Today, Peta is an Able Seaman Maritime Logistics Chef aboard the amphibious transport ship, HMAS Choules, where she worked hard to prepare and serve tasty meals to the ships crew and embarked military forces.

"I love the Navy as much as I love cooking," she said.

Peta attended Lockyer District School and worked in local fast food and a patisserie before joining the Navy, where she has taken part in exciting deployments including Operation Philippines Assist, which earned her a  Military Civic Action medal from the Philippines Government for assistance following Typhoon Haiyan in late 2013.

Peta and the rest of Choules’ crew are involved in Operation Rendfer Safe which is a key element of Australia’s enduring commitment to the removal of the explosive remnants of war (ERW) in the South Pacific.

Able Seaman Maritime Logistics Chef Peta Large has been busy indeed onboard HMAS Choules during Op Render Safe, which is designed to remove bombs, weapons and ammunition remaining from WWII from islands in and around Bougainville.

The ship’s galley has been keeping up their excellent reputation, and is currently making about 1500 meals a day, feeding Clearance Diving Teams, Royal Solomon Islands Police Force members, Explosive Ordnance Device Operators from New Zealand, United States, Canada and Great Brittan’s Defence Forces, and hundreds of Australian Army members as well as Choules’ Ship’s company. 

In between working hard in the ships galley, Peta said  she was invented a recipe for success for coping with her busy schedule.

"I love my job and have been enjoying the challenge of a busy galley and the teamwork that exists among us as we cook up a storm for hundreds of people on board Choules during Operation Render Safe," she said. 

"However, I am really looking forward to returning home to spending valuable time with my friends and family."

Operation Render Safe involves making safe the explosive remnants of war (ERW) in the South Pacific. 

The Australian Defence Force led the combined contribution of effort from various countries during Operation Render safe with to remove bombs, weapons and ammunition remaining from WWII in islands in and around Bougainville.

Choules and her embarked personnel of Explosive Ordnance Disposal (EOD) specialists, clearance divers and medical officers participated in the operation from October 24 to November 7.

The operation focused on the township of Torokina which was the site of major military camps in WWII.

The scale of this year’s operation meant the Combined Taskforce was on track to make a real dent in the size of the problem facing the local people.

The annual tasking is a key element of Australia’s enduring commitment to make safe the explosive remnants of war in the South Pacific.

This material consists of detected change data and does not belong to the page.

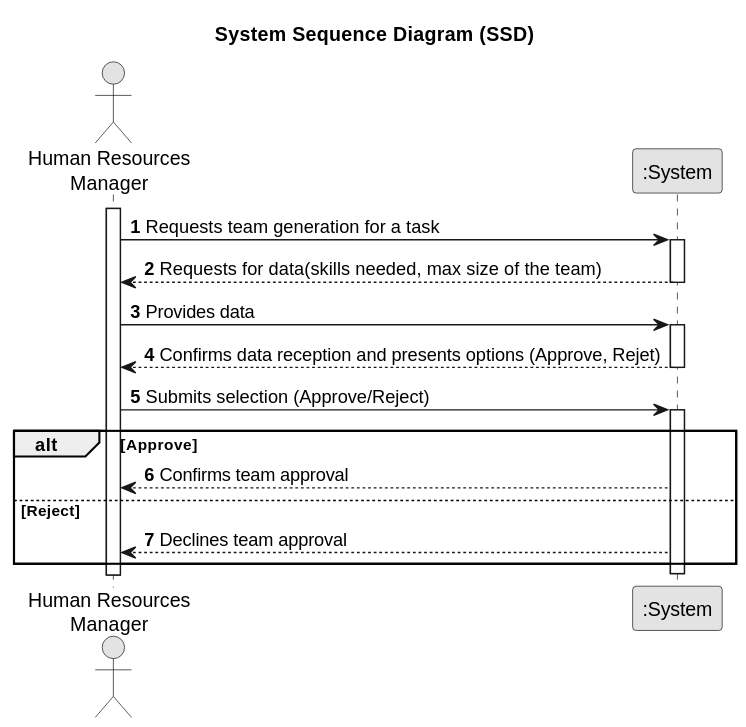
Earlier version of the PlantUML export docs/sprintA/us005/01.requirements-engineering/svg/us005-system-sequence-diagram.svg (Mendoncaa/LAPR2). The source it was exported from:
```plantuml
@startuml
skinparam monochrome true
skinparam packageStyle rectangle
skinparam shadowing false

title System Sequence Diagram (SSD)

autonumber

actor "Human Resources\nManager" as HRManager
participant ":System" as System

activate HRManager

HRManager -> System : Requests team generation for a task
activate System

    System --> HRManager : Requests for data(skills needed, max size of the team)
    deactivate System

    HRManager -> System : Provides data
    activate System

    System --> HRManager : Confirms data reception and presents options (Approve, Rejet)
    deactivate System

HRManager -> System : Submits selection (Approve/Reject)
activate System

alt Approve
    System --> HRManager : Confirms team approval
else Reject
    System --> HRManager : Declines team approval
end

deactivate System

@enduml
```
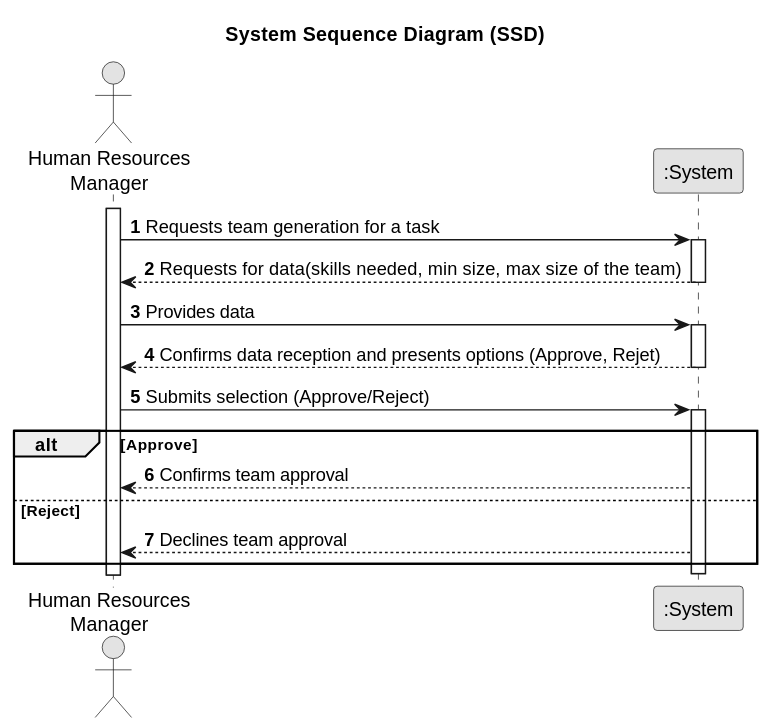
After the change.

Change to the diagram source:
```diff
@@ -15,7 +15,7 @@
 HRManager -> System : Requests team generation for a task
 activate System
 
-    System --> HRManager : Requests for data(skills needed, max size of the team)
+    System --> HRManager : Requests for data(skills needed, min size, max size of the team)
     deactivate System
 
     HRManager -> System : Provides data
@@ -34,5 +34,4 @@
 end
 
 deactivate System
-
 @enduml
```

The very remoteness and lack of infrastructure in the Torokina area makes this years operation particularly complex and will provide the taskforce excellent joint experience in a true amphibious environment.

Exact numbers of how much ordinance remains on Bougainville is hard to estimate, but the last Op Render Safe, conducted in Solomon Islands in 2013, disposed of more than 12,000 unexploded objects.

Bougainville was the scene of heavy fighting in WWII where more than 500 Australians and 40,000 Japanese soldiers were killed in combat or from illness.

This fierce fighting left behind an enduring legacy of munitions that litters farm land poses a real threat to generations of local people.

500 ADF members participated in Op Render Safe, at the invitation of the Autonomous Bougainville Government, and with the approval of the PNG National Government.